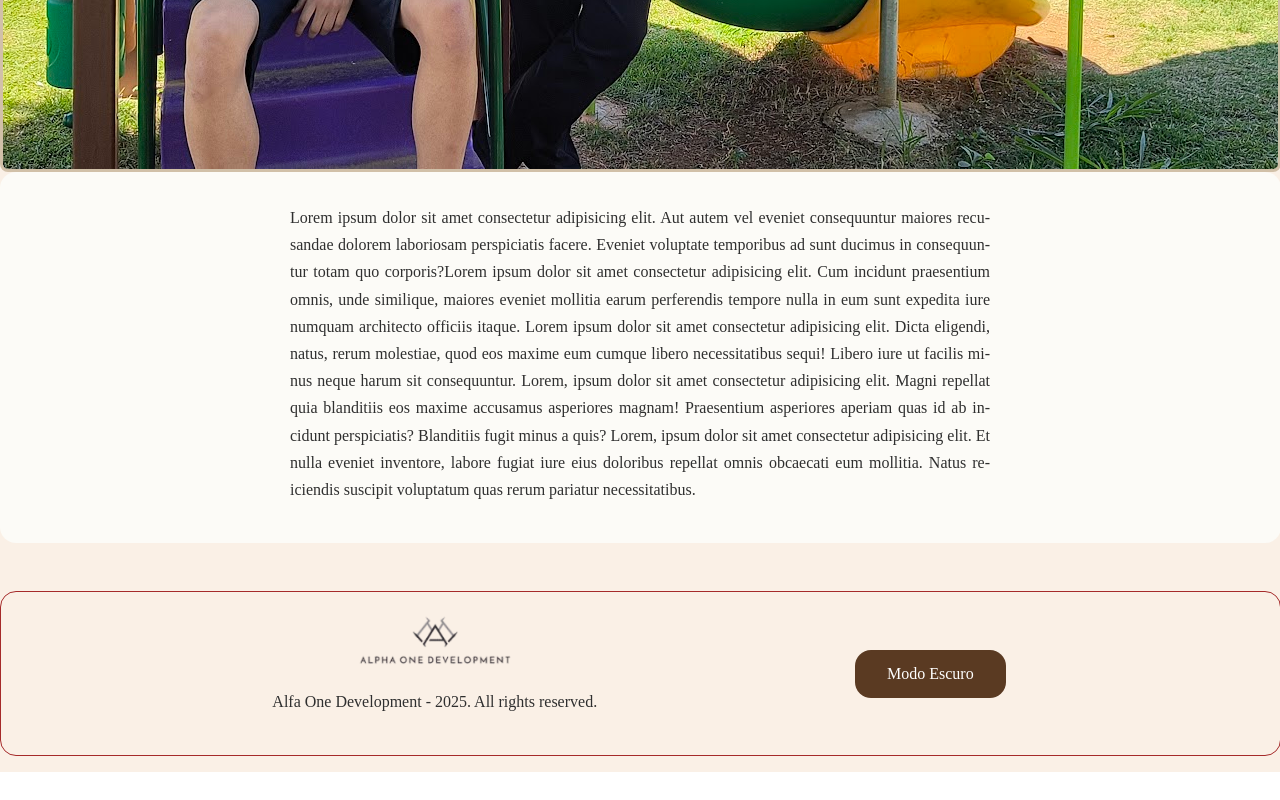
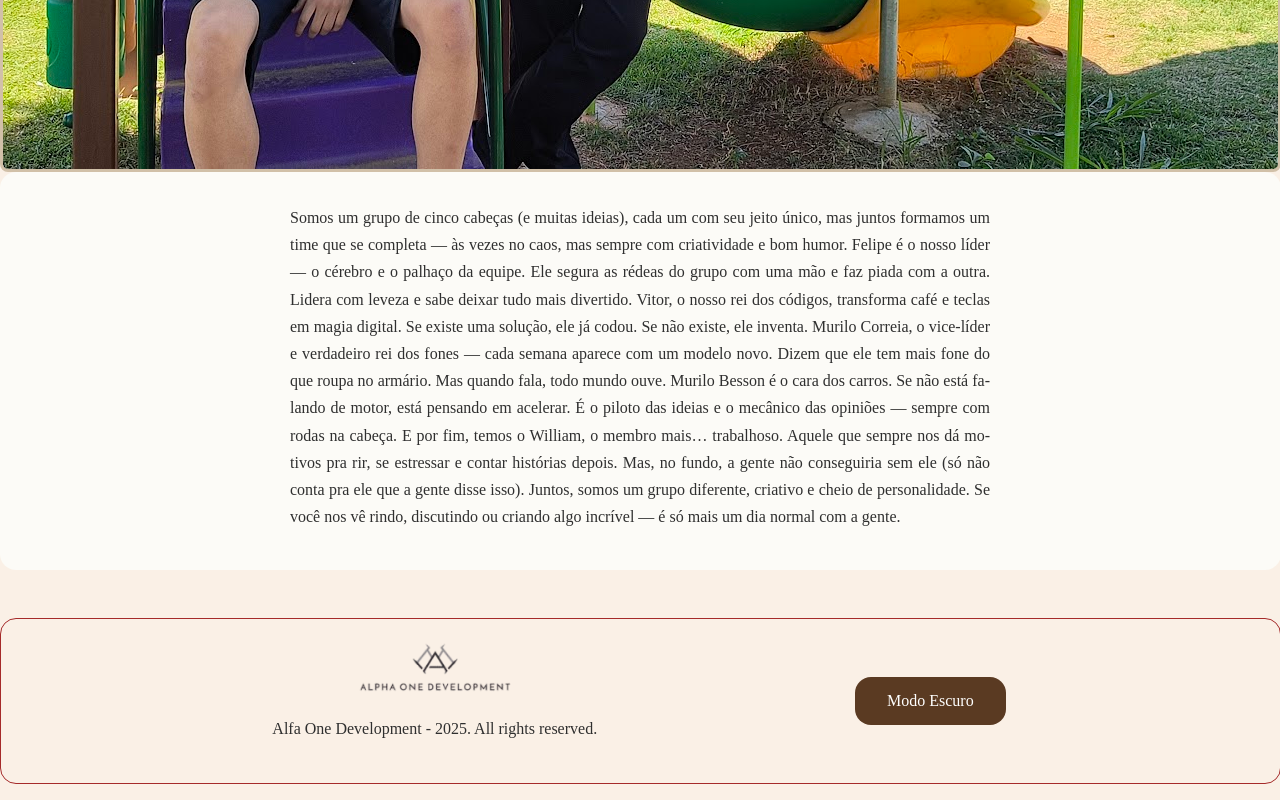
Before and after one commit to Talion2007/PrimeiraGuerraMundial, a React (Vite) app in the folder sitehis/: page /sobre-nos in a window 1280 px wide. Shown: the part 1084-1884 px from the top of the page. Before the commit the page ends 1856 px from the top, so only its background shows below. Built offline with nearby package versions, Linux system fonts and the light colour scheme.

Commit message:
texto sobre nós

```diff
--- a/sitehis/src/pages/SobreNos.jsx
+++ b/sitehis/src/pages/SobreNos.jsx
@@ -8,31 +8,33 @@ import imageG from "../assets/grupo.jpg";
 function SobreNos() {
   return (
     <>
-      <Header titulo="Sobre Nós"/>
+      <Header titulo="Sobre Nós" />
 
       <img src={imageG} className="imageg" />
       <section className="bloco">
         <p>
-          Lorem ipsum dolor sit amet consectetur adipisicing elit. Aut autem vel
-          eveniet consequuntur maiores recusandae dolorem laboriosam perspiciatis
-          facere. Eveniet voluptate temporibus ad sunt ducimus in consequuntur
-          totam quo corporis?Lorem ipsum dolor sit amet consectetur adipisicing
-          elit. Cum incidunt praesentium omnis, unde similique, maiores eveniet
-          mollitia earum perferendis tempore nulla in eum sunt expedita iure
-          numquam architecto officiis itaque. Lorem ipsum dolor sit amet
-          consectetur adipisicing elit. Dicta eligendi, natus, rerum molestiae,
-          quod eos maxime eum cumque libero necessitatibus sequi! Libero iure ut
-          facilis minus neque harum sit consequuntur. Lorem, ipsum dolor sit amet
-          consectetur adipisicing elit. Magni repellat quia blanditiis eos maxime
-          accusamus asperiores magnam! Praesentium asperiores aperiam quas id ab
-          incidunt perspiciatis? Blanditiis fugit minus a quis? Lorem, ipsum dolor
-          sit amet consectetur adipisicing elit. Et nulla eveniet inventore,
-          labore fugiat iure eius doloribus repellat omnis obcaecati eum mollitia.
-          Natus reiciendis suscipit voluptatum quas rerum pariatur necessitatibus.
+          Somos um grupo de cinco cabeças (e muitas ideias), cada um com seu
+          jeito único, mas juntos formamos um time que se completa — às vezes no
+          caos, mas sempre com criatividade e bom humor. Felipe é o nosso líder
+          — o cérebro e o palhaço da equipe. Ele segura as rédeas do grupo com
+          uma mão e faz piada com a outra. Lidera com leveza e sabe deixar tudo
+          mais divertido. Vitor, o nosso rei dos códigos, transforma café e
+          teclas em magia digital. Se existe uma solução, ele já codou. Se não
+          existe, ele inventa. Murilo Correia, o vice-líder e verdadeiro rei dos
+          fones — cada semana aparece com um modelo novo. Dizem que ele tem mais
+          fone do que roupa no armário. Mas quando fala, todo mundo ouve. Murilo
+          Besson é o cara dos carros. Se não está falando de motor, está
+          pensando em acelerar. É o piloto das ideias e o mecânico das opiniões
+          — sempre com rodas na cabeça. E por fim, temos o William, o membro
+          mais… trabalhoso. Aquele que sempre nos dá motivos pra rir, se
+          estressar e contar histórias depois. Mas, no fundo, a gente não
+          conseguiria sem ele (só não conta pra ele que a gente disse isso).
+          Juntos, somos um grupo diferente, criativo e cheio de personalidade.
+          Se você nos vê rindo, discutindo ou criando algo incrível — é só mais
+          um dia normal com a gente.
         </p>
-
       </section>
-      <Footer/>
+      <Footer />
     </>
   );
 }
```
· · · · ·
Your reply should hold every line of the material, unaltered, and not one picture.

_Answer_:
Before and after one commit to Talion2007/PrimeiraGuerraMundial, a React (Vite) app in the folder sitehis/: page /sobre-nos in a window 1280 px wide. Shown: the part 1084-1884 px from the top of the page. Before the commit the page ends 1856 px from the top, so only its background shows below. Built offline with nearby package versions, Linux system fonts and the light colour scheme.

Commit message:
texto sobre nós

```diff
--- a/sitehis/src/pages/SobreNos.jsx
+++ b/sitehis/src/pages/SobreNos.jsx
@@ -8,31 +8,33 @@ import imageG from "../assets/grupo.jpg";
 function SobreNos() {
   return (
     <>
-      <Header titulo="Sobre Nós"/>
+      <Header titulo="Sobre Nós" />
 
       <img src={imageG} className="imageg" />
       <section className="bloco">
         <p>
-          Lorem ipsum dolor sit amet consectetur adipisicing elit. Aut autem vel
-          eveniet consequuntur maiores recusandae dolorem laboriosam perspiciatis
-          facere. Eveniet voluptate temporibus ad sunt ducimus in consequuntur
-          totam quo corporis?Lorem ipsum dolor sit amet consectetur adipisicing
-          elit. Cum incidunt praesentium omnis, unde similique, maiores eveniet
-          mollitia earum perferendis tempore nulla in eum sunt expedita iure
-          numquam architecto officiis itaque. Lorem ipsum dolor sit amet
-          consectetur adipisicing elit. Dicta eligendi, natus, rerum molestiae,
-          quod eos maxime eum cumque libero necessitatibus sequi! Libero iure ut
-          facilis minus neque harum sit consequuntur. Lorem, ipsum dolor sit amet
-          consectetur adipisicing elit. Magni repellat quia blanditiis eos maxime
-          accusamus asperiores magnam! Praesentium asperiores aperiam quas id ab
-          incidunt perspiciatis? Blanditiis fugit minus a quis? Lorem, ipsum dolor
-          sit amet consectetur adipisicing elit. Et nulla eveniet inventore,
-          labore fugiat iure eius doloribus repellat omnis obcaecati eum mollitia.
-          Natus reiciendis suscipit voluptatum quas rerum pariatur necessitatibus.
+          Somos um grupo de cinco cabeças (e muitas ideias), cada um com seu
+          jeito único, mas juntos formamos um time que se completa — às vezes no
+          caos, mas sempre com criatividade e bom humor. Felipe é o nosso líder
+          — o cérebro e o palhaço da equipe. Ele segura as rédeas do grupo com
+          uma mão e faz piada com a outra. Lidera com leveza e sabe deixar tudo
+          mais divertido. Vitor, o nosso rei dos códigos, transforma café e
+          teclas em magia digital. Se existe uma solução, ele já codou. Se não
+          existe, ele inventa. Murilo Correia, o vice-líder e verdadeiro rei dos
+          fones — cada semana aparece com um modelo novo. Dizem que ele tem mais
+          fone do que roupa no armário. Mas quando fala, todo mundo ouve. Murilo
+          Besson é o cara dos carros. Se não está falando de motor, está
+          pensando em acelerar. É o piloto das ideias e o mecânico das opiniões
+          — sempre com rodas na cabeça. E por fim, temos o William, o membro
+          mais… trabalhoso. Aquele que sempre nos dá motivos pra rir, se
+          estressar e contar histórias depois. Mas, no fundo, a gente não
+          conseguiria sem ele (só não conta pra ele que a gente disse isso).
+          Juntos, somos um grupo diferente, criativo e cheio de personalidade.
+          Se você nos vê rindo, discutindo ou criando algo incrível — é só mais
+          um dia normal com a gente.
         </p>
-
       </section>
-      <Footer/>
+      <Footer />
     </>
   );
 }
```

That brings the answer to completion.